Petron Corp., Mandaluyong City, Philippines, plans to resume commercial refining activities at its 180,000-b/d Bataan refinery—now the country’s only—at Limay, about 150 km southwest of Manila, after a late-2020 decision to indefinitely suspend operations at the site amid poor economics exacerbated by the coronavirus (COVID-19) pandemic (OGJ Online, Dec. 18, 2020).
Based on its outlook of a notable recovery in demand for petroleum products during the remainder of the year, Petron plans to resume refining operations at Limay sometime during second-half 2021, the operator said in its Mar. 10 release reporting earnings for fourth-quarter 2020.

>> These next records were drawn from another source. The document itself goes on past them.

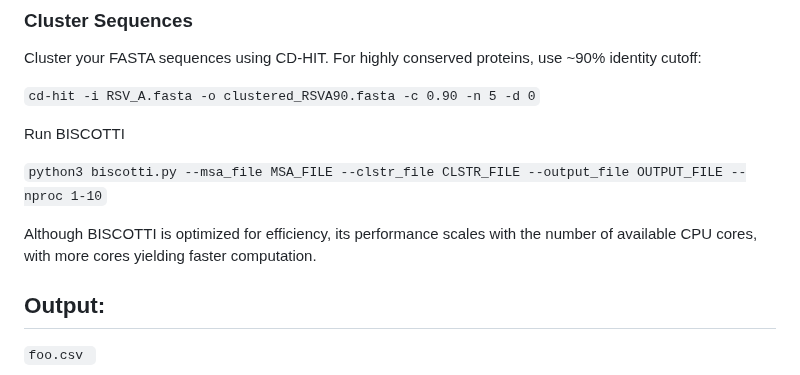
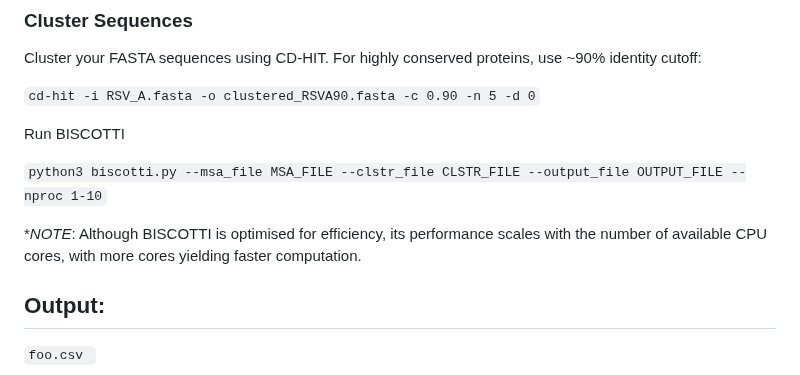
Before and after one commit to kose-bioinfo/biscotti, a Markdown page: README.md, the part around the change. GitHub-like rendering.

Commit message:
Fix note formatting in README.md
Corrected formatting of note about BISCOTTI performance.

```diff
--- a/README.md
+++ b/README.md
@@ -55,7 +55,7 @@ Run BISCOTTI
 
 `python3 biscotti.py --msa_file MSA_FILE --clstr_file CLSTR_FILE --output_file OUTPUT_FILE --nproc 1-10`
 
-Although BISCOTTI is optimized for efficiency, its performance scales with the number of available CPU cores, with more cores yielding faster computation.
+**NOTE*: Although BISCOTTI is optimised for efficiency, its performance scales with the number of available CPU cores, with more cores yielding faster computation.
 
 
 ## Output:
```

The proposed restart follows the Authority of the Freeport Area of Bataan’s (AFAB) late-December 2020 approval of the Bataan refinery as a registered enterprise, which entitles the manufacturing site to take advantage of fiscal incentives—including better timing on payment of value-added taxes (VAT) on products—under the Philippines’ Special Economic Zone Act of 1995 or Omnibus Investment Code of 1987, according to Petron.
Announcement of the potential refinery restart comes alongside two straight quarters of growth in the operator’s consolidate revenues and despite refining margins remaining soft during fourth-quarter 2020, which Petron confirmed challenged the economic viability of its Philippine operations.
“We have been working hard to minimize the impact of the pandemic on our business, and our performance in [second-half 2020] proves that we are moving in the right direction,” said Ramon S. Ang, Petron’s president and chief executive officer. “We look forward to sustaining our recovery as we anticipate higher demand and a more stable industry situation with an end to this crisis finally in sight.”
While expectations of improved demand following the height of the pandemic lend support to the refinery’s planned restart, Ang stressed the complex’s registration as an AFAB enterprise plays a major role the decision.
“We continue to implement various cost saving efforts, but tax efficiency is another critical area that should improve. Our AFAB registration will help make our refining business more competitive and financially viable as soon as demand recovers,” Ang said.
In a Jan. 11, 2021 filing to Philippine Stock Exchange Inc. (PSE) confirming its approval as an AFAB enterprise, Petron said—as part of its commitment to AFAB—that it will undertake several unidentified capital investments amounting to nearly 3 billion Philippine pesos to further improve efficiency of its integrated Bataan refinery operations.
The operator, however, confirmed to PSE it would proceed with its previously proposed idling of the refinery—referred to as an “economic shutdown”—in January 2021, during which time it planned to execute maintenance activities on unidentified key process units at the site.
Petron, which maintained steady operations during the thick of the COVID-19 outbreak, was in the process of carrying out a project to expand and upgrade production capacity at the Bataan refinery (OGJ Online, Mar. 23, 2020; Jan. 3, 2020; July 24, 2018). The operator, however, has yet to reveal details regarding how or if the proposed project has been impacted by recent events.
Restart of operations at Bataan would return the only operational refinery to the Philippines, which lost Royal Dutch Shell PLC subsidiary Pilipinas Shell Petroleum Corp.’s (Pilipinas Shell) 110,000-b/d Tabangao refinery in Batangas City to permanent closure in 2020 (OGJ Online, Aug. 14, 2020). Pilipinas Shell is proceeding with plans to convert the site into an import terminal as part of its commitment to continue supplying high-quality fuels to the regional market.